Screenshot and code edit data:
= Beginning of Section =

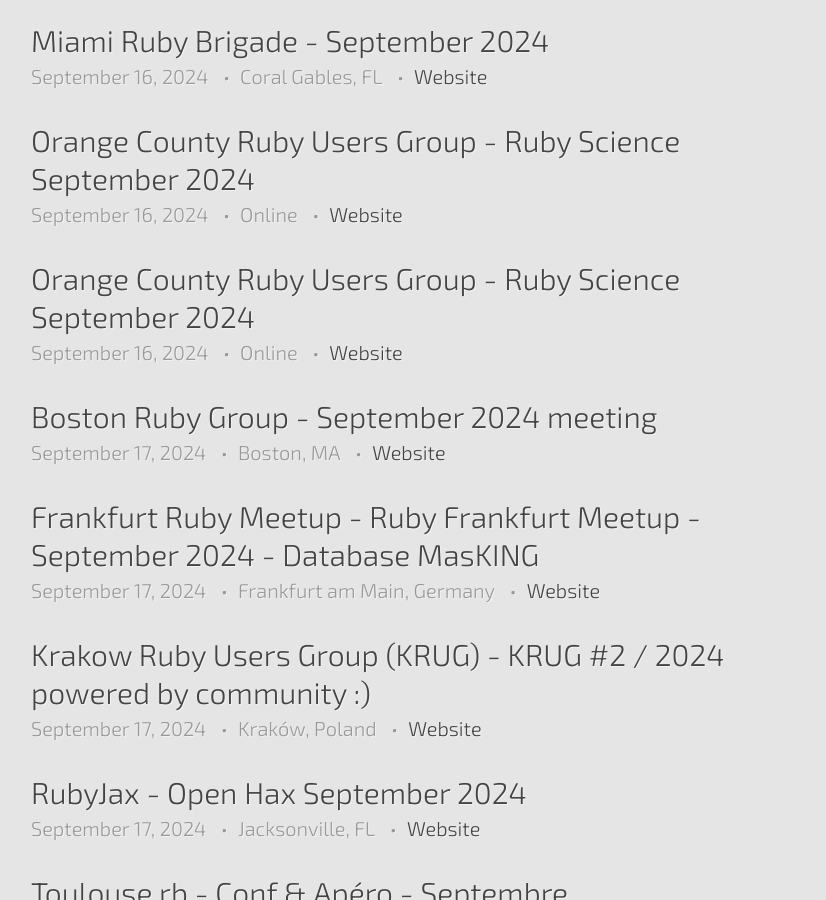
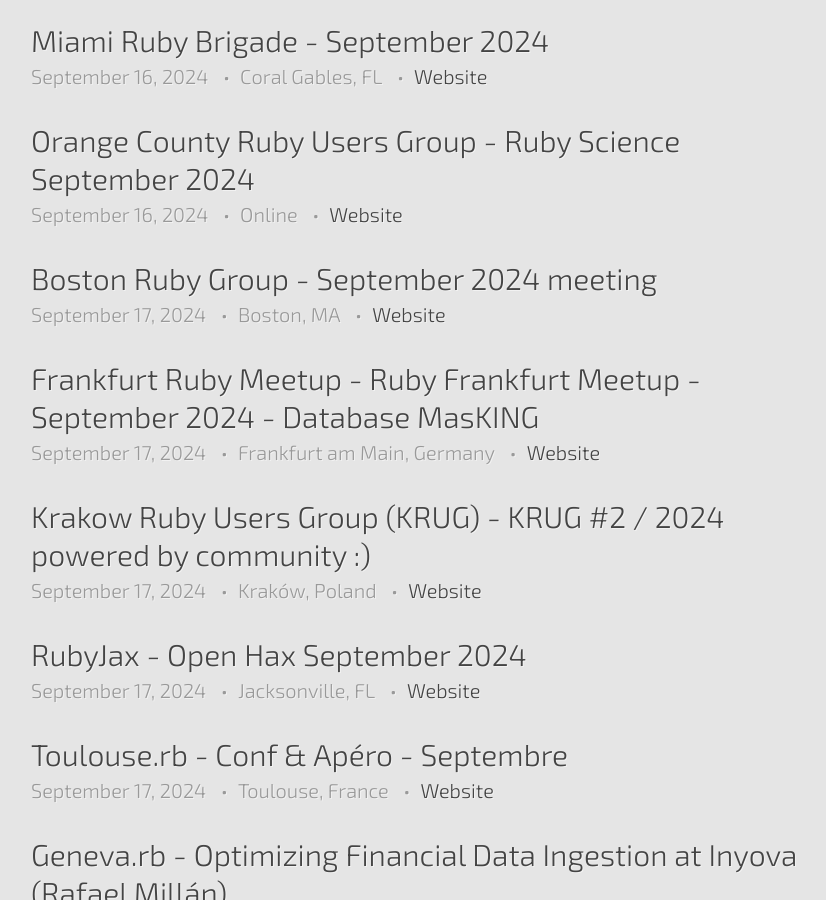
Before and after one commit to ruby-conferences/ruby-conferences.github.io, a Jekyll site: the page built from meetups/index.html, in a window 1280 px wide and 900 px high, scrolled down 4020 px. Shown: the whole window, without its empty margins (209-1035 px from the left). Built offline with Jekyll 4.4.1, drawn with Linux system fonts in a browser that asks for light colours.

Commit message:
Remove duplicate Orange County Ruby Users Group meetup

```diff
--- a/_data/meetups.yml
+++ b/_data/meetups.yml
@@ -1577,13 +1577,6 @@
   end_time: 11:00:00 PDT
   url: https://www.meetup.com/ocruby/events/303078883
 
-- name: Orange County Ruby Users Group - Ruby Science September 2024
-  location: Online
-  date: 2024-09-16
-  start_time: 10:00:00 PDT
-  end_time: 11:00:00 PDT
-  url: https://www.meetup.com/ocruby/events/sdczltygcmbvb
-
 - name: Boston Ruby Group - September 2024 meeting
   location: Boston, MA
   date: 2024-09-17
```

= End of Section =

Your goal –
Each record should be written out exactly, and each image should be omitted.

Result for this exercise –
Before and after one commit to ruby-conferences/ruby-conferences.github.io, a Jekyll site: the page built from meetups/index.html, in a window 1280 px wide and 900 px high, scrolled down 4020 px. Shown: the whole window, without its empty margins (209-1035 px from the left). Built offline with Jekyll 4.4.1, drawn with Linux system fonts in a browser that asks for light colours.

Commit message:
Remove duplicate Orange County Ruby Users Group meetup

```diff
--- a/_data/meetups.yml
+++ b/_data/meetups.yml
@@ -1577,13 +1577,6 @@
   end_time: 11:00:00 PDT
   url: https://www.meetup.com/ocruby/events/303078883
 
-- name: Orange County Ruby Users Group - Ruby Science September 2024
-  location: Online
-  date: 2024-09-16
-  start_time: 10:00:00 PDT
-  end_time: 11:00:00 PDT
-  url: https://www.meetup.com/ocruby/events/sdczltygcmbvb
-
 - name: Boston Ruby Group - September 2024 meeting
   location: Boston, MA
   date: 2024-09-17
```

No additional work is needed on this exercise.